Biz Complex Companies Complain Over N.K.’s Saber Rattling

Posted November. 14, 2008 08:15,   


“With buyers canceling orders and raw materials and funds running short, companies operating in the Gaesong industrial complex are feeling the impact of North Korea’s threat,” said Moon Chang-sup, head of the business association of the complex located in the North Korean border city.

Business operators in the complex urged the government yesterday to act decisively at a meeting with South Korean Unification Minister Kim Ha-joong. They said that to remove the uncertainty over the facility’s fate, Seoul must show its firm determination to facilitate inter-Korean business cooperation by actions, not words.

Representatives from 25 companies, who wore grave faces throughout the meeting, pleaded for help while complaining about the government’s lukewarm response.

Other executives are said to have postponed meetings with buyers to attend the talks, underscoring the severity of the situation.

One CEO said he was notified yesterday by a credit guarantee agency that his request for liquidity funds was withheld. “I need to supply raw materials right now to produce goods for next year,” he said.

Another whose business is mainly at the complex after closing a factory in China said, “Since factories are like living organisms, even a one-day closure brings a lot of problems. But I have no choice but to stop operations due to a partner company’s refusal to send raw materials.”

“We’ve never have felt threatened like this before,” yet another businessman said. “The situation is graver than when North Korea conducted a nuclear test and launched missiles. As China and Taiwan separate politics from economic issues, we hope South and North Korea do the same.”

A company representative whose factory began operation in November last year said he has a deluge of calls from clients on if he can finish their orders on time. “Persuasion is not enough to assure them,” he said. “A decline in orders means the end of business.”

Another CEO stressed the gravity of the situation, recounting what North Korean Lt. Gen. Kim Yong Chol asked him when Kim came for an inspection Thursday last week.

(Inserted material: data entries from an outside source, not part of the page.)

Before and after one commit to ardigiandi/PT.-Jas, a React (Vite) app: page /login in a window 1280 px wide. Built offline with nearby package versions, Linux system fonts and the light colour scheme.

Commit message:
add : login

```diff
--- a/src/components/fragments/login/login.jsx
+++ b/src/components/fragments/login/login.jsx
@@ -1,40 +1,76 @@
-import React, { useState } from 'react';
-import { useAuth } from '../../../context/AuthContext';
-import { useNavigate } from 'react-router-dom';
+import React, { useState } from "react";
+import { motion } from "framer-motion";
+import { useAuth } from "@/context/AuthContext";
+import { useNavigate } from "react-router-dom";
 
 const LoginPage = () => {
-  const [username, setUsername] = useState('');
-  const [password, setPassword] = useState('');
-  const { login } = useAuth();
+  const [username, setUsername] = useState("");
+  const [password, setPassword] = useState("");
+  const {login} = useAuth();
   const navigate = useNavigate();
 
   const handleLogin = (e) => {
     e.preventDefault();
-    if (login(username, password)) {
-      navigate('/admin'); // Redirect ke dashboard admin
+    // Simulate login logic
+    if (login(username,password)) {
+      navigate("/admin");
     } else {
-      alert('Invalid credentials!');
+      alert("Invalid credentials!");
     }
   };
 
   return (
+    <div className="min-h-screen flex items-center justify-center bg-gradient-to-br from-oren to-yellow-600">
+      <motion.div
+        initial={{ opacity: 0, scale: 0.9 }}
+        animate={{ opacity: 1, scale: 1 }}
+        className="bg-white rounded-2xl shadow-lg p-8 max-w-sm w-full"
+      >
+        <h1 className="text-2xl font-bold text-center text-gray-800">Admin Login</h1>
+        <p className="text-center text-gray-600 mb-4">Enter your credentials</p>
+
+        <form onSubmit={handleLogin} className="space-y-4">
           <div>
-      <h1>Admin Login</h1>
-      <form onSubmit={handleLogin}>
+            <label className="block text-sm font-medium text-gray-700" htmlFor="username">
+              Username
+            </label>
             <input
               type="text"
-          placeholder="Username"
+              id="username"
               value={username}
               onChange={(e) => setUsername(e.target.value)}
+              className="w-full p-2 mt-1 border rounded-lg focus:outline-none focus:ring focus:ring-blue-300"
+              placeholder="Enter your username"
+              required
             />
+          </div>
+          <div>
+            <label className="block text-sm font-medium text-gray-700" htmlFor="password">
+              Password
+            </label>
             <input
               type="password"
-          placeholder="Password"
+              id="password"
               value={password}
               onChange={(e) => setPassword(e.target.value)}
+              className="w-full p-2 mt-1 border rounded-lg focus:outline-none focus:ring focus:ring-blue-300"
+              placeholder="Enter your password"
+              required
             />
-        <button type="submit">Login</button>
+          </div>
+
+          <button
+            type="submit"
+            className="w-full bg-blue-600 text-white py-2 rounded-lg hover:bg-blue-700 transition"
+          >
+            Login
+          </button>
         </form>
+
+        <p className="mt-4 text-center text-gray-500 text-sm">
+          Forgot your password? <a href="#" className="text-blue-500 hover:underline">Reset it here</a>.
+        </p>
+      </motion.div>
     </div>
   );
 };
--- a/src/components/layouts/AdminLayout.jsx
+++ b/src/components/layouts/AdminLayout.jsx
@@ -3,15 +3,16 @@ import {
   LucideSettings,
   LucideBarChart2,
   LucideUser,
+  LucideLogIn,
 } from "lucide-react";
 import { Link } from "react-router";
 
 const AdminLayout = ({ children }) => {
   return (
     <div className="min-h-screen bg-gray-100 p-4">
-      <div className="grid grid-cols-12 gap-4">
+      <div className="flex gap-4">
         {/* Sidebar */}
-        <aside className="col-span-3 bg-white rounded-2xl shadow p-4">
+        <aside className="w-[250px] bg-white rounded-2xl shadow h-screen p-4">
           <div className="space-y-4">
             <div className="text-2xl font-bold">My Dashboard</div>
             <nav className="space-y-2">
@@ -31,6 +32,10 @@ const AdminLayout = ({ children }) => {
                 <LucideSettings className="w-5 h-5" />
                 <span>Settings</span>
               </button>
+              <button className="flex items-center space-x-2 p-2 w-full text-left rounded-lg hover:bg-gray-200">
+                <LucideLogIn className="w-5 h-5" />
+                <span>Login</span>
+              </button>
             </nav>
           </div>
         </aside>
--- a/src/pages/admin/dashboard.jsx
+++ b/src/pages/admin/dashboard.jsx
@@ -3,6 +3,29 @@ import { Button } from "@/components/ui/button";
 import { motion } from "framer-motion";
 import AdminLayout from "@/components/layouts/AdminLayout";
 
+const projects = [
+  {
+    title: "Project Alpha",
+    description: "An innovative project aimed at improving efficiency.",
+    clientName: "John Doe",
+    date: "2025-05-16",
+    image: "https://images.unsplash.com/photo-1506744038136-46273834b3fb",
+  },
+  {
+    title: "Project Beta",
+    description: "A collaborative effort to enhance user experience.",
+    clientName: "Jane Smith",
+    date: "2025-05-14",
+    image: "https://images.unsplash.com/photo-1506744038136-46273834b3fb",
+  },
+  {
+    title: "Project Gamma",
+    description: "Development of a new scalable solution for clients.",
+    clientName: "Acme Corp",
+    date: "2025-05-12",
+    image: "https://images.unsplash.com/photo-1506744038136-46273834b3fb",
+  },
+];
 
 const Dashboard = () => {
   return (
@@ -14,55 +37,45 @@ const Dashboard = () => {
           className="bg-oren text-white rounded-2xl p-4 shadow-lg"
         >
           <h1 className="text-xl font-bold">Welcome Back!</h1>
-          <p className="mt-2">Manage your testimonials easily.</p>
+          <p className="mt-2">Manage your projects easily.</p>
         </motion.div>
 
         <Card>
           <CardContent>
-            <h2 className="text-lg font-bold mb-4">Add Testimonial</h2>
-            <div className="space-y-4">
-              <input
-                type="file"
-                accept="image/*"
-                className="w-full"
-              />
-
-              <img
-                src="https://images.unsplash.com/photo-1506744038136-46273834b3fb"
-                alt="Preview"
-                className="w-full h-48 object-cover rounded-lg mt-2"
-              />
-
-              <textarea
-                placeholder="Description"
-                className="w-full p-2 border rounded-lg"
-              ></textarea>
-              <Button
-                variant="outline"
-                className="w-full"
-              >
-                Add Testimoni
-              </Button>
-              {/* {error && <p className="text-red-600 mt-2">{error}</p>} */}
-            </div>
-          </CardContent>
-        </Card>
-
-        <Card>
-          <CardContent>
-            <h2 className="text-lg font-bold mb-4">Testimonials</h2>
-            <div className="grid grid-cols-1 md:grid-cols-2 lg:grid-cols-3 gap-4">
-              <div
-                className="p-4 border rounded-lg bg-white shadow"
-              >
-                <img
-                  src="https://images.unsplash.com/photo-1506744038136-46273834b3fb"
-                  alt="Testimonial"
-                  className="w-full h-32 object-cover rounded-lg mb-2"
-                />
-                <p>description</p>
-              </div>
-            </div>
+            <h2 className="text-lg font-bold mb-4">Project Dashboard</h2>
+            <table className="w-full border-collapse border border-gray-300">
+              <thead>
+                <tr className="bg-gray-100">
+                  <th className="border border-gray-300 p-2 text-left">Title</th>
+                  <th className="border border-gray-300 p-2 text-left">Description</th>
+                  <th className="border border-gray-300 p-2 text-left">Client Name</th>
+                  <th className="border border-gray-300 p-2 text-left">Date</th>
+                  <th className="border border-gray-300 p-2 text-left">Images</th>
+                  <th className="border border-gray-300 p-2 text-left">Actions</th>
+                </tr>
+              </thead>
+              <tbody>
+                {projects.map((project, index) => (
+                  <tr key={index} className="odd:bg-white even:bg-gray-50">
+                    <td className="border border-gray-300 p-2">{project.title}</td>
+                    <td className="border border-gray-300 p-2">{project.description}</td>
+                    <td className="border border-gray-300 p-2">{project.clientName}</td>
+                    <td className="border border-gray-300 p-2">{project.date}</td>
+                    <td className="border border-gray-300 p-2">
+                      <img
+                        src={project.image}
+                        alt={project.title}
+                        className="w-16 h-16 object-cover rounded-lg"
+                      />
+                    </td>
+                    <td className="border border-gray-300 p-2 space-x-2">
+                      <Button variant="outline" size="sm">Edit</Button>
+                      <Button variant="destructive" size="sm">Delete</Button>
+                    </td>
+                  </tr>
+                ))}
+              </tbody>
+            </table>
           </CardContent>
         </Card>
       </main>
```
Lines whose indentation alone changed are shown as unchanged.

“Unlike at other companies, Kim stayed at mine for 45 minutes and said, ‘Why don’t you move to the South? How long it will take to move? We will recover the land because it belongs to the military,’” he said.

Despite the North’s nuclear test and missile launches, South Korea has come up with no fundamental solutions to the problem, said another company representative, adding, “Calm responses don’t solve problems. The government should devise clear countermeasures to prevent a repeat.”

“The government says it is doing its best. In the eyes of businesses here at the complex, however, the government’s efforts are so insufficient, it seems to have waited for such moves from North Korea,” said another CEO.

The business representatives urged Seoul to come up with practical solutions by the end of this month.

To this, Unification Minister Kim said, “Some demand that the government respond to the North’s threat with firm determination. The government is always supporting you, so we hope for no overreaction to the situation.”